#Business
Jan 05
30 min read
Throughout the years, holding and trading Bitcoin has allowed investors to make enormous amounts of profit. And for most people, the original cryptocurrency was their first contact with the cryptocurrencies.

With Bitcoin exploding in popularity, along came a large variety of alternative cryptocurrencies. On many occasions, these so-called altcoins have shown enormous profit-making potential, surpassing their predecessor by a large margin. 

Today, some telltale signs might be indicating an altcoin bull run in the upcoming year. For this reason, we decided to create this handy guide on how to trade altcoins and help you make the most of this opportunity. 

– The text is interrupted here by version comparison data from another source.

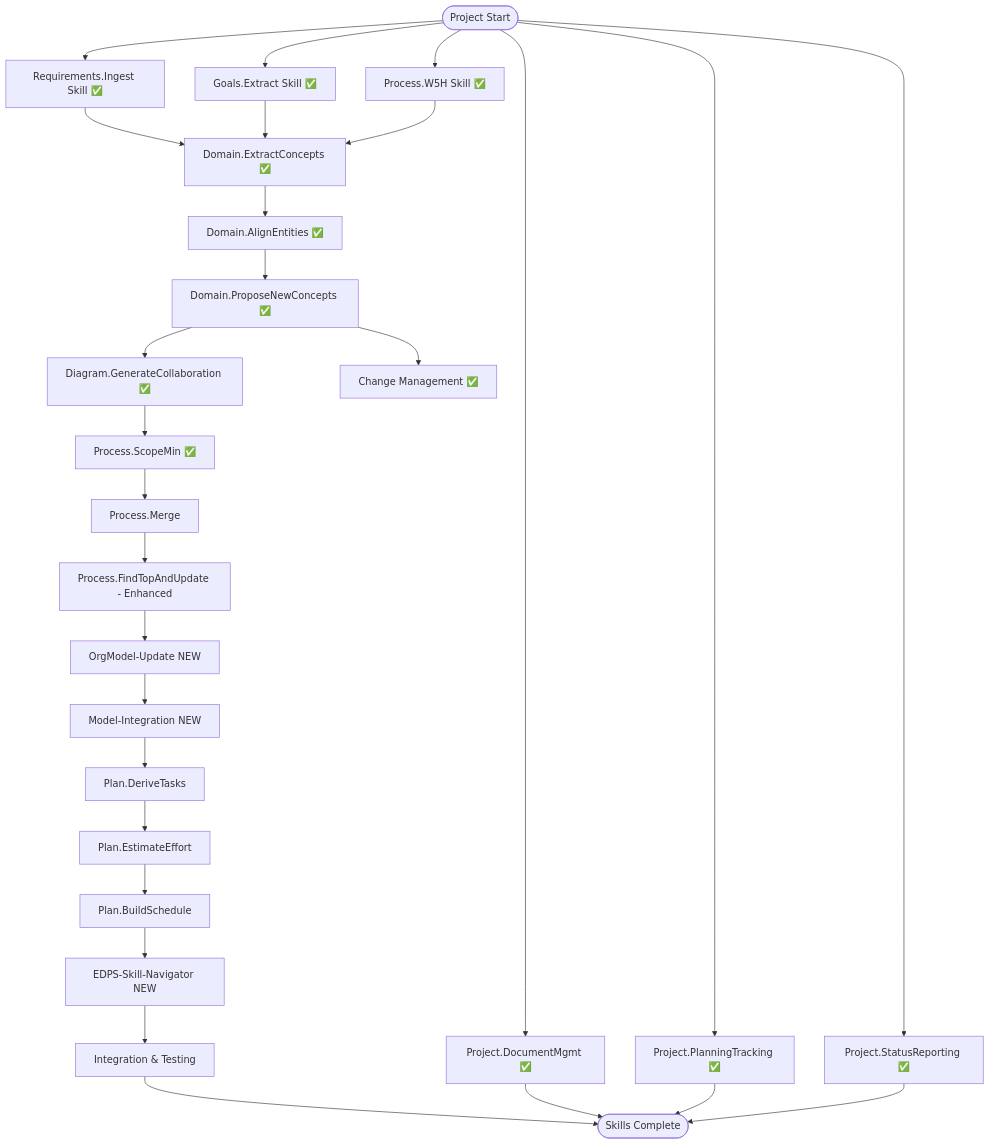
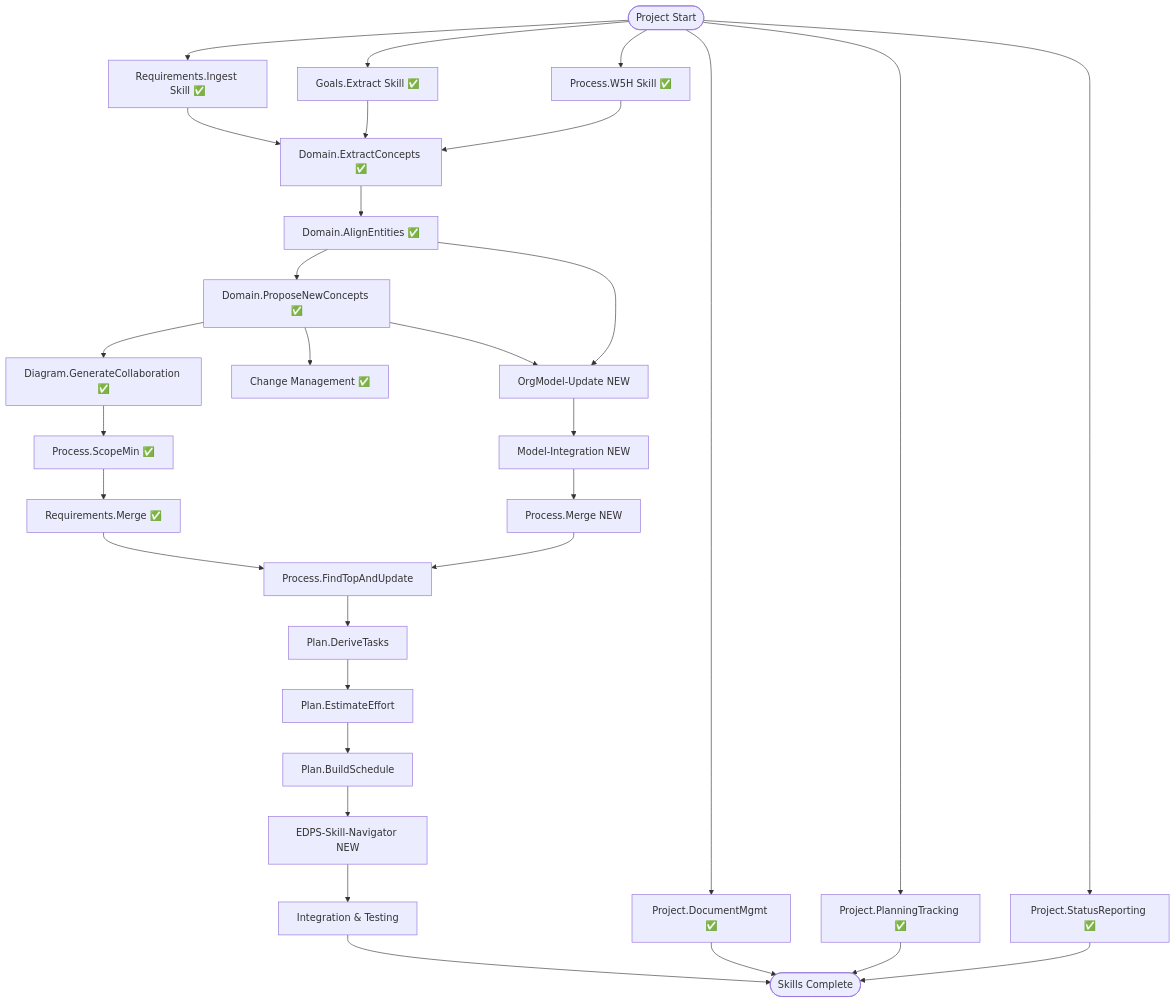
One commit to zhongadamwang/AI_Slowcooker changed the diagram in OrgDocument/projects/01 - Building Skills/project-plan.md. Above: the diagram before and after it, drawn with Mermaid. The commit also changed other lines of this file and 5 other files, not shown here.

Commit message:
Fix process merge skill improper settings

````diff
--- a/OrgDocument/projects/01 - Building Skills/project-plan.md
+++ b/OrgDocument/projects/01 - Building Skills/project-plan.md
@@ -52,30 +55,33 @@
 ```mermaid
 graph TD
     Start([Project Start]) --> T2[Requirements.Ingest Skill ✅]
     Start --> T3[Goals.Extract Skill ✅]
     Start --> T4[Process.W5H Skill ✅]
     T2 --> T5[Domain.ExtractConcepts ✅]
     T3 --> T5
     T4 --> T5
     T5 --> T6[Domain.AlignEntities ✅]
     T6 --> T7[Domain.ProposeNewConcepts ✅]
     T7 --> T8[Diagram.GenerateCollaboration ✅]
     T8 --> T9[Process.ScopeMin ✅]
     T7 --> T16[Change Management ✅]
-    T9 --> T10[Process.Merge]
-    T10 --> T11[Process.FindTopAndUpdate - Enhanced]
-    T11 --> T17[OrgModel-Update NEW]
+    T9 --> T10R[Requirements.Merge ✅]
+    T10R --> T11[Process.FindTopAndUpdate]
+    T6 --> T17[OrgModel-Update NEW]
+    T7 --> T17
     T17 --> T18[Model-Integration NEW]
-    T18 --> T12[Plan.DeriveTasks]
+    T18 --> T10N[Process.Merge NEW]
+    T10N --> T11
+    T11 --> T12[Plan.DeriveTasks]
     T12 --> T13[Plan.EstimateEffort]
     T13 --> T14[Plan.BuildSchedule]
     T14 --> T19[EDPS-Skill-Navigator NEW]
     T19 --> T15[Integration & Testing]
     T15 --> End([Skills Complete])
     Start --> P1[Project.DocumentMgmt ✅]
     Start --> P2[Project.PlanningTracking ✅]
     Start --> P3[Project.StatusReporting ✅]
     P1 --> End
     P2 --> End  
     P3 --> End
 ```
````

In this article, we’ll be explaining the difference between various altcoin types, how to buy and store them, and the benefits of trading them.  

Additionally, you will learn what cryptocurrency trading platforms are and how to use them. We will explore some essential trading mechanisms such as different order types that are crucial to maximizing the profit potential of your trades. 

Finally, we will list some crucial strategies on how to trade altcoins that should help you remain profitable in your crypto trading venture. 

What are altcoins?

Altcoins are all cryptocurrencies apart from Bitcoin. Most of them were created as an attempt to improve upon Bitcoin’s bottlenecks or implement novel blockchain technology concepts. 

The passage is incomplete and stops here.